(Web page edit records)
════

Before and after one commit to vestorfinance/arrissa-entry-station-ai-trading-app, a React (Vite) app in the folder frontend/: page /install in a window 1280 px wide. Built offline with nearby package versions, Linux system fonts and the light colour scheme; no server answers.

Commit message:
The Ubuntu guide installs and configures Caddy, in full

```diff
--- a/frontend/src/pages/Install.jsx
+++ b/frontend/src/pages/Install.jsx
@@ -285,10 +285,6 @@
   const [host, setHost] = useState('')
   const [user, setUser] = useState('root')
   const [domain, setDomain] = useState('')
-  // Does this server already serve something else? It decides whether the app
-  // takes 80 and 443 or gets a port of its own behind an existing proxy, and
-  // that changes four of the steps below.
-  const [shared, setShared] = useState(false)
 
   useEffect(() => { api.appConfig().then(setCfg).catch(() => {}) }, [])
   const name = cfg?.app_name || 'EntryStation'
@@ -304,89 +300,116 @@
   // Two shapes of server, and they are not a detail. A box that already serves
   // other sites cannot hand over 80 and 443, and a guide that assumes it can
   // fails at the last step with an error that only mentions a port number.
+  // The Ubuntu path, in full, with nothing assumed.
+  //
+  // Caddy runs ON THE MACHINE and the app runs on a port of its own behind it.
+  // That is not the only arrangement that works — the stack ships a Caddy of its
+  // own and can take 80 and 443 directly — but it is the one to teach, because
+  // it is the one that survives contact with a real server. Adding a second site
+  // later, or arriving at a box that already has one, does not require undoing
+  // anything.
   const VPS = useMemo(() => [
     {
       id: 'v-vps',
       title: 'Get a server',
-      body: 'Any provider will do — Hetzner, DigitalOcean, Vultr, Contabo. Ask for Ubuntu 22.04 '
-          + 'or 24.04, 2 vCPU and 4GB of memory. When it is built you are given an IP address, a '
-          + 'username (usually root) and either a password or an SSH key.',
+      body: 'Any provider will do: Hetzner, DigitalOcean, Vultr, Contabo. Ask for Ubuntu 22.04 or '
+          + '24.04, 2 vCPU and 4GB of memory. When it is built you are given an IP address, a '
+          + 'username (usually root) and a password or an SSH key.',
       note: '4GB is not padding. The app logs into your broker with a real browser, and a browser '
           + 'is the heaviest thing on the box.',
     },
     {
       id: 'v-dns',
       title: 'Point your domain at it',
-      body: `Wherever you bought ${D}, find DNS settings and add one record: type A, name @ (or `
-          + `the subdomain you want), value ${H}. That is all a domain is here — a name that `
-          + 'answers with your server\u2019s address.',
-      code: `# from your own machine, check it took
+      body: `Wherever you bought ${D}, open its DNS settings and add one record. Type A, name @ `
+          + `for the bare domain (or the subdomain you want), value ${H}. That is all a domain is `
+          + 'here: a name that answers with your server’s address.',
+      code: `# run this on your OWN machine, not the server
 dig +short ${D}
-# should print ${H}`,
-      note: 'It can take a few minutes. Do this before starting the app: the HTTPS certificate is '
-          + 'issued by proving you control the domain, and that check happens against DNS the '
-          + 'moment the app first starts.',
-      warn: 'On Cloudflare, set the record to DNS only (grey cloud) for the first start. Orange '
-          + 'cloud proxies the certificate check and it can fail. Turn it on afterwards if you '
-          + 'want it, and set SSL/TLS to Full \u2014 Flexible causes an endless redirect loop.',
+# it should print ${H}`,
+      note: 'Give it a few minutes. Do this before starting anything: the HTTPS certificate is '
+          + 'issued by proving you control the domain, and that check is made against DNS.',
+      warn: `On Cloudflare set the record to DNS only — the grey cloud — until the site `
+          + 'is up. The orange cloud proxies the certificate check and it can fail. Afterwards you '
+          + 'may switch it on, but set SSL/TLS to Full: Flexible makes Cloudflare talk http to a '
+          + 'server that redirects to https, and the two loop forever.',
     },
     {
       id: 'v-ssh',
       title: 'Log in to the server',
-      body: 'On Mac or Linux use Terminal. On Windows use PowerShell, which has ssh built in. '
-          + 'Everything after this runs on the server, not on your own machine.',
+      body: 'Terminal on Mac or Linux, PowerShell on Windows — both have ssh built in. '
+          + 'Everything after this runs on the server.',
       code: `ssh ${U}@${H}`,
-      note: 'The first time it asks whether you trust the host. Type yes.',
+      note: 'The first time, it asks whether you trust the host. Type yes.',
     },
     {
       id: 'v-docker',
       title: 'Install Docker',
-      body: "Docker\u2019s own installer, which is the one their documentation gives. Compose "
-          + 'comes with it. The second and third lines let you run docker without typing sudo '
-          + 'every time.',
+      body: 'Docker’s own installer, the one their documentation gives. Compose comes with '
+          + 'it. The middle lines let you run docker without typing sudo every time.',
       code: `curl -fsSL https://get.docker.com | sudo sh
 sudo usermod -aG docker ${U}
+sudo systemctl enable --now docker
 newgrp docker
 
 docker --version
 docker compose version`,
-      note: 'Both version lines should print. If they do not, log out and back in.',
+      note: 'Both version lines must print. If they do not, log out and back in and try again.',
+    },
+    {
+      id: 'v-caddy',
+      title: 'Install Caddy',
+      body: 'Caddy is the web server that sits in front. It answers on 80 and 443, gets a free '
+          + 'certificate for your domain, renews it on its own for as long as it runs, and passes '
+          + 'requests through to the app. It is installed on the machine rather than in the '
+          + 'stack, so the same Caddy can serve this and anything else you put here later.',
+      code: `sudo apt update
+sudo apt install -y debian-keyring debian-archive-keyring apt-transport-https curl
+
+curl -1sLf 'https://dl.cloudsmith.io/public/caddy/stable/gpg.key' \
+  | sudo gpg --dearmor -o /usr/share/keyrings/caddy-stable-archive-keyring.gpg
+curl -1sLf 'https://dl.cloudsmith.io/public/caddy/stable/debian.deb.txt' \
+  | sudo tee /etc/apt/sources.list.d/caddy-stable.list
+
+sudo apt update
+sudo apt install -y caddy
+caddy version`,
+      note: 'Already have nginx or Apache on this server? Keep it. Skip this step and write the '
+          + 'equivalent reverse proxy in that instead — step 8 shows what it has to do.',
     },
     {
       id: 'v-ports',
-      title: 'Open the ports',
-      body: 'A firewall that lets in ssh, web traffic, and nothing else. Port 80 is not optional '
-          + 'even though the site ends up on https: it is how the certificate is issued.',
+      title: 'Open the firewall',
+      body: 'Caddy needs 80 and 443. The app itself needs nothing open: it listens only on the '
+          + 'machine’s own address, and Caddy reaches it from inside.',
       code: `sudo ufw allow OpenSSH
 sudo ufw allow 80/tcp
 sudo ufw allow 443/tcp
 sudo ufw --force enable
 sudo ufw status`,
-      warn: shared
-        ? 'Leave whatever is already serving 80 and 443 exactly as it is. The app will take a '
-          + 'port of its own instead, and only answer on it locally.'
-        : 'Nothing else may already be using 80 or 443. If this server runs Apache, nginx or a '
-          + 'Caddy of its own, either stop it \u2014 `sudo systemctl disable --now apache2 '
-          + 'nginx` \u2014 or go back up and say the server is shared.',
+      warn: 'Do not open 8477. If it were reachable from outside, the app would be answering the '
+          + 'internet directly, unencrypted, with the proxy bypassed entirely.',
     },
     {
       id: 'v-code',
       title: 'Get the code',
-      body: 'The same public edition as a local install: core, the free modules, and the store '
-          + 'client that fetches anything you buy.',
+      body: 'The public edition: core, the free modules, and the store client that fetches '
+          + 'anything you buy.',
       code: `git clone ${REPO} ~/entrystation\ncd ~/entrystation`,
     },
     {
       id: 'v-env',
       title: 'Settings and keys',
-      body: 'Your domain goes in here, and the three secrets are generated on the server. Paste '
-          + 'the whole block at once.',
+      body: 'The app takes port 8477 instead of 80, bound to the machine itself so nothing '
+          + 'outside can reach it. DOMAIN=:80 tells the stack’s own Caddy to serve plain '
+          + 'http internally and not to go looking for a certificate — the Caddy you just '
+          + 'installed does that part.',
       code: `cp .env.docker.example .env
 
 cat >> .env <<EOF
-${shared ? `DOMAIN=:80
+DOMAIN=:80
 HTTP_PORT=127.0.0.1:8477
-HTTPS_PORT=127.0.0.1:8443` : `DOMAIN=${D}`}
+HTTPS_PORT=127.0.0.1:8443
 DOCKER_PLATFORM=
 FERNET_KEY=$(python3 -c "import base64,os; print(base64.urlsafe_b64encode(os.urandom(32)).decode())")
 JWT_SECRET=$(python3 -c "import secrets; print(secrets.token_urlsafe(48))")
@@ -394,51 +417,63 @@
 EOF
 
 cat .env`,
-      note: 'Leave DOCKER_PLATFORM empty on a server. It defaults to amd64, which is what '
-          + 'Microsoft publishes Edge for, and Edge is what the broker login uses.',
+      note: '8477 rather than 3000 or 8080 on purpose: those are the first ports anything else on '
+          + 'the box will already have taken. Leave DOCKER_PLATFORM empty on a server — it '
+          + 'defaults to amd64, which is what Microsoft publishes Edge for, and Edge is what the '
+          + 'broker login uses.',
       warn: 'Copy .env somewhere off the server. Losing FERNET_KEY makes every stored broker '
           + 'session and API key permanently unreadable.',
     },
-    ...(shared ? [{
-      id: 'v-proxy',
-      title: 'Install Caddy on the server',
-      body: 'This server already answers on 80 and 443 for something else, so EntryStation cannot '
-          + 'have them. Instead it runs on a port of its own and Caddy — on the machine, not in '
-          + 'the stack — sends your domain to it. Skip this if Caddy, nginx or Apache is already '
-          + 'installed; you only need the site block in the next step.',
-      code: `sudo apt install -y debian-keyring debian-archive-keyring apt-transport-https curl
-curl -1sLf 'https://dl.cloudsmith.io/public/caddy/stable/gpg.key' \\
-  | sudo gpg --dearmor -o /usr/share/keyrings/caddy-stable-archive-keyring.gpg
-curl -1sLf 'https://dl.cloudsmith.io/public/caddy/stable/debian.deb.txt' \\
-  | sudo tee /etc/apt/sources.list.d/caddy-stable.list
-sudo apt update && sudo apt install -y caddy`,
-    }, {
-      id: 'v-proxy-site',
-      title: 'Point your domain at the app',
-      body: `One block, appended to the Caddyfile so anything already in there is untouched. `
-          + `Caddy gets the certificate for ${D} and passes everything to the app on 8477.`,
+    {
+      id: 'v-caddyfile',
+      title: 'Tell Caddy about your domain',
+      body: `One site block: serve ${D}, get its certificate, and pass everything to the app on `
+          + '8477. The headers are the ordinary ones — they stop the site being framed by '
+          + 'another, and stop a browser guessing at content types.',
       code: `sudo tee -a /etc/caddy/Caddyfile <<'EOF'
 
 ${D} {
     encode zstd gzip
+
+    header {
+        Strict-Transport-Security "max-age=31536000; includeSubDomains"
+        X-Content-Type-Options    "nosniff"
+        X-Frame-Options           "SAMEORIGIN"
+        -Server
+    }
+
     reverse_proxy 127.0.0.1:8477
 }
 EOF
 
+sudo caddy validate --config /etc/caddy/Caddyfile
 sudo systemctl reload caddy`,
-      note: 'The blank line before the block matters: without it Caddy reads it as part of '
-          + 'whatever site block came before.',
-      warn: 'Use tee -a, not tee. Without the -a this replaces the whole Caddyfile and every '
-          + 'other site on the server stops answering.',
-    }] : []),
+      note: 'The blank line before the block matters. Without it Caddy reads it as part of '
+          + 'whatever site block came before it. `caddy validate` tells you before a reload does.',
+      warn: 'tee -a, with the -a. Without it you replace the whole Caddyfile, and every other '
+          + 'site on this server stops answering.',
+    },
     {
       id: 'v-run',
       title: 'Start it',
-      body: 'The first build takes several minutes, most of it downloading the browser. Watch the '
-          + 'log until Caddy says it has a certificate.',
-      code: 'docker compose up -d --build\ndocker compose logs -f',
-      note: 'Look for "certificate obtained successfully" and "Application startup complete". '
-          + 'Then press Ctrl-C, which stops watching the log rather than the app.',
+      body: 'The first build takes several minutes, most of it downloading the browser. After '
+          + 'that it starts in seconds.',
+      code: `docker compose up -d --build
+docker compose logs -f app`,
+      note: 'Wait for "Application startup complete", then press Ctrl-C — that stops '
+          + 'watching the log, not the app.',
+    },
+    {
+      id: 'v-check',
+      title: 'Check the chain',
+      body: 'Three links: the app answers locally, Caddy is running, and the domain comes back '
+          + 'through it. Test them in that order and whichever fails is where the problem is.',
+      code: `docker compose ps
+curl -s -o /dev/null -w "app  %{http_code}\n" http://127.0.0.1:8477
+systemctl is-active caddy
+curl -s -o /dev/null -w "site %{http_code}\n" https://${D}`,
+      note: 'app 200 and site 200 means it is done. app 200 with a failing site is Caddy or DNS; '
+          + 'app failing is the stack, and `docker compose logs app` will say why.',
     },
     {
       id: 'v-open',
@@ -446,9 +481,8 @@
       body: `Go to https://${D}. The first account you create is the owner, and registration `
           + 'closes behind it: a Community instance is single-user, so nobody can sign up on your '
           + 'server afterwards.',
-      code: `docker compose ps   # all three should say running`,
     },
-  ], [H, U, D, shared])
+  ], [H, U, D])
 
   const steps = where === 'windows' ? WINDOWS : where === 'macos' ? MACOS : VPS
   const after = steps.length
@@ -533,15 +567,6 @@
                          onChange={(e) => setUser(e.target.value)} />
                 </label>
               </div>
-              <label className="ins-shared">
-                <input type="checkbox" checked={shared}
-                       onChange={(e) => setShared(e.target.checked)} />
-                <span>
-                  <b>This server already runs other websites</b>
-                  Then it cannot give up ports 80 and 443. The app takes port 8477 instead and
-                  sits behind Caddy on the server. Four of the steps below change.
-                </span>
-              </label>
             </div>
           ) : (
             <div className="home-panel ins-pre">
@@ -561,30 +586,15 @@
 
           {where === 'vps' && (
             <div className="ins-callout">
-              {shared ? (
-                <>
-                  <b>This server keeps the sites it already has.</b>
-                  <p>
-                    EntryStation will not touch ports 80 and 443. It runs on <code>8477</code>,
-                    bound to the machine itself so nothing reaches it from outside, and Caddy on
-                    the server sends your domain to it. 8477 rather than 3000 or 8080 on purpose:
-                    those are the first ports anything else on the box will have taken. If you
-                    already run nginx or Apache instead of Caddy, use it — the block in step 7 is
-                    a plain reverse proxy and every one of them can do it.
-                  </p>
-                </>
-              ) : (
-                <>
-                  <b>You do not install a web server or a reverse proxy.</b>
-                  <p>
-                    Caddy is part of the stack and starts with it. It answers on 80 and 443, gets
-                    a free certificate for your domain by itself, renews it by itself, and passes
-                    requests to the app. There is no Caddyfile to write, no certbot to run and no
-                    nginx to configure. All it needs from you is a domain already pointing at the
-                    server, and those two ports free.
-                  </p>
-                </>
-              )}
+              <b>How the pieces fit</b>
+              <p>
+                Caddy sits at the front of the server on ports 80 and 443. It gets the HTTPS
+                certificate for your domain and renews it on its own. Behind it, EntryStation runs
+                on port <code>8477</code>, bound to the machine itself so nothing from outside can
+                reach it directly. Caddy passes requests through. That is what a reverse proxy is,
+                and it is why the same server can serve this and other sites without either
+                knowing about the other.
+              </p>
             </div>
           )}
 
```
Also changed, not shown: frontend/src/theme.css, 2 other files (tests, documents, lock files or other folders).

════

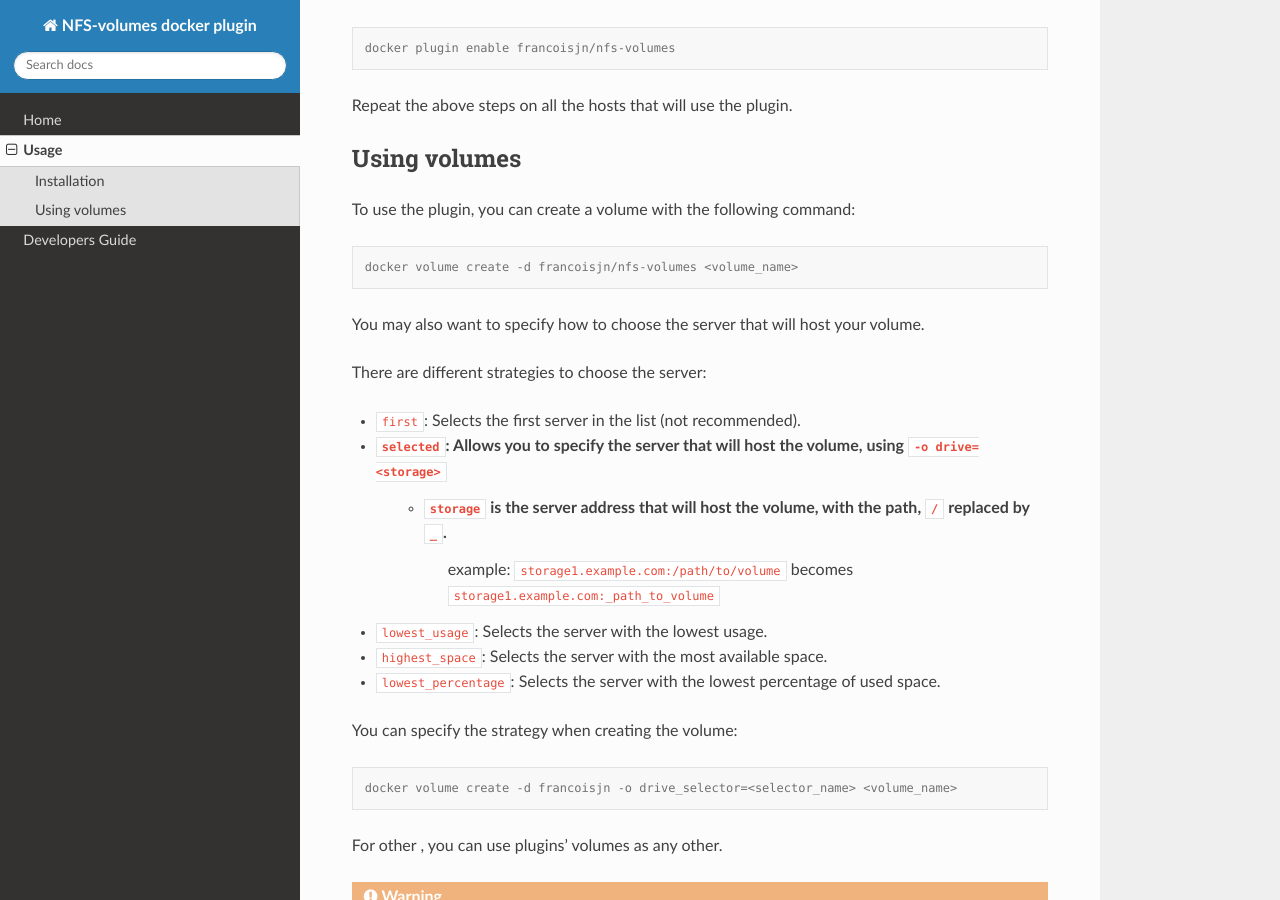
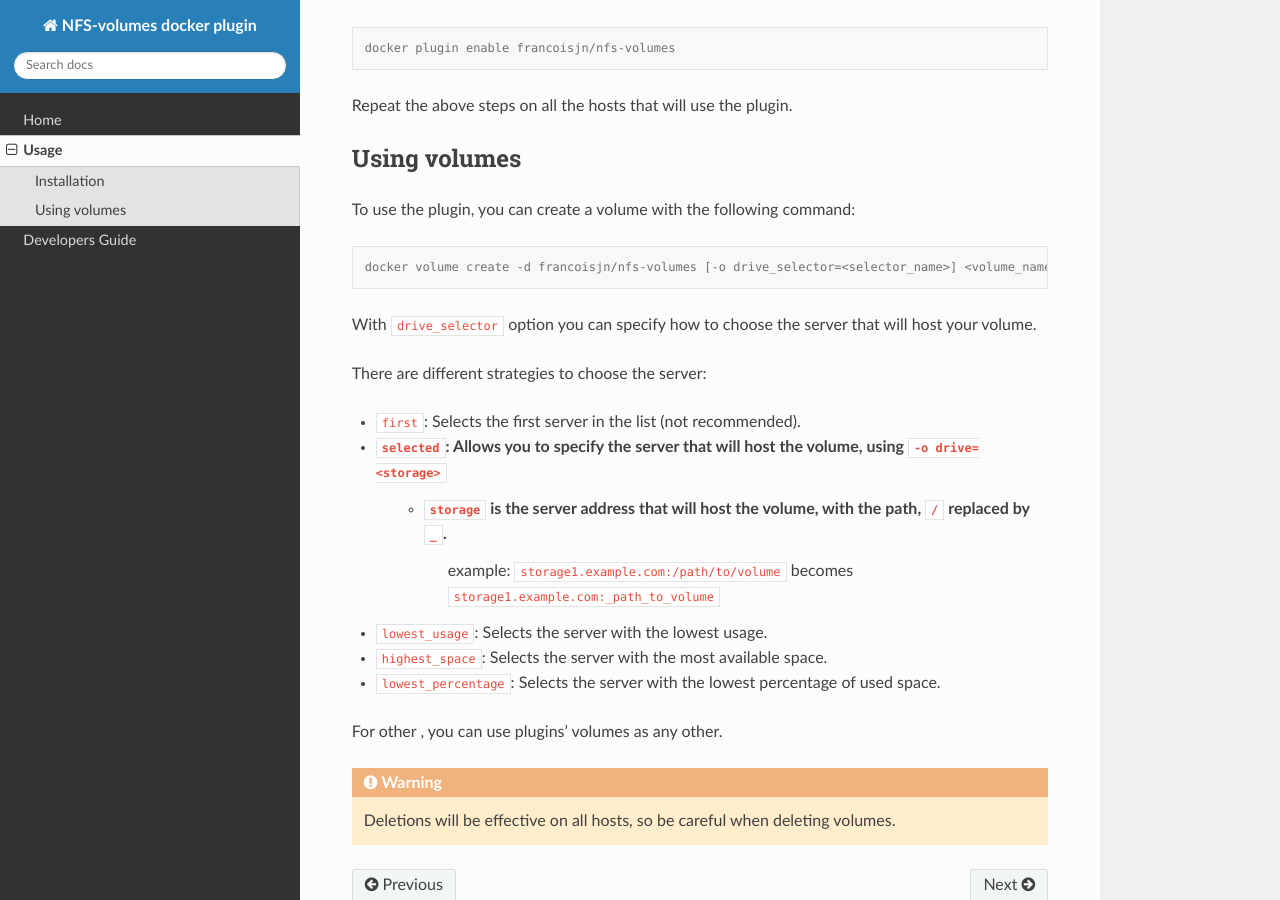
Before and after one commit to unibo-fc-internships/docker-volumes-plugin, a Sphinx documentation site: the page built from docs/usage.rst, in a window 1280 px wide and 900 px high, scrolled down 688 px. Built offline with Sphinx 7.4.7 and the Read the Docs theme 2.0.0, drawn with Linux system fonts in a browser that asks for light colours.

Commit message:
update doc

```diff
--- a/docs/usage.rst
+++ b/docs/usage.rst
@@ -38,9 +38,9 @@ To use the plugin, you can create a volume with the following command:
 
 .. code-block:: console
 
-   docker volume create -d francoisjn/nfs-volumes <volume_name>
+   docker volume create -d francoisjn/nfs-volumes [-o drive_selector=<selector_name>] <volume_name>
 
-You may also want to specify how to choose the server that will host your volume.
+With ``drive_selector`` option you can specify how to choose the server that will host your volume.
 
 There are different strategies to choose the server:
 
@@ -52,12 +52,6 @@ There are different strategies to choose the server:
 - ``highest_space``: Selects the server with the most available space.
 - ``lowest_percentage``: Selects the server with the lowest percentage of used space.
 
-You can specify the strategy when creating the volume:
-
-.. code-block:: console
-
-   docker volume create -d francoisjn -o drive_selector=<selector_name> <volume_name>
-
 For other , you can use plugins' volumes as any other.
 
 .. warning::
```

════

[Task statement] Among the records, find every line holding the word "browser" and copy it.

[Answer box]
       note: '4GB is not padding. The app logs into your broker with a real browser, and a browser '
+          + 'another, and stop a browser guessing at content types.',
-      body: 'The first build takes several minutes, most of it downloading the browser. Watch the '
+      body: 'The first build takes several minutes, most of it downloading the browser. After '
Before and after one commit to unibo-fc-internships/docker-volumes-plugin, a Sphinx documentation site: the page built from docs/usage.rst, in a window 1280 px wide and 900 px high, scrolled down 688 px. Built offline with Sphinx 7.4.7 and the Read the Docs theme 2.0.0, drawn with Linux system fonts in a browser that asks for light colours.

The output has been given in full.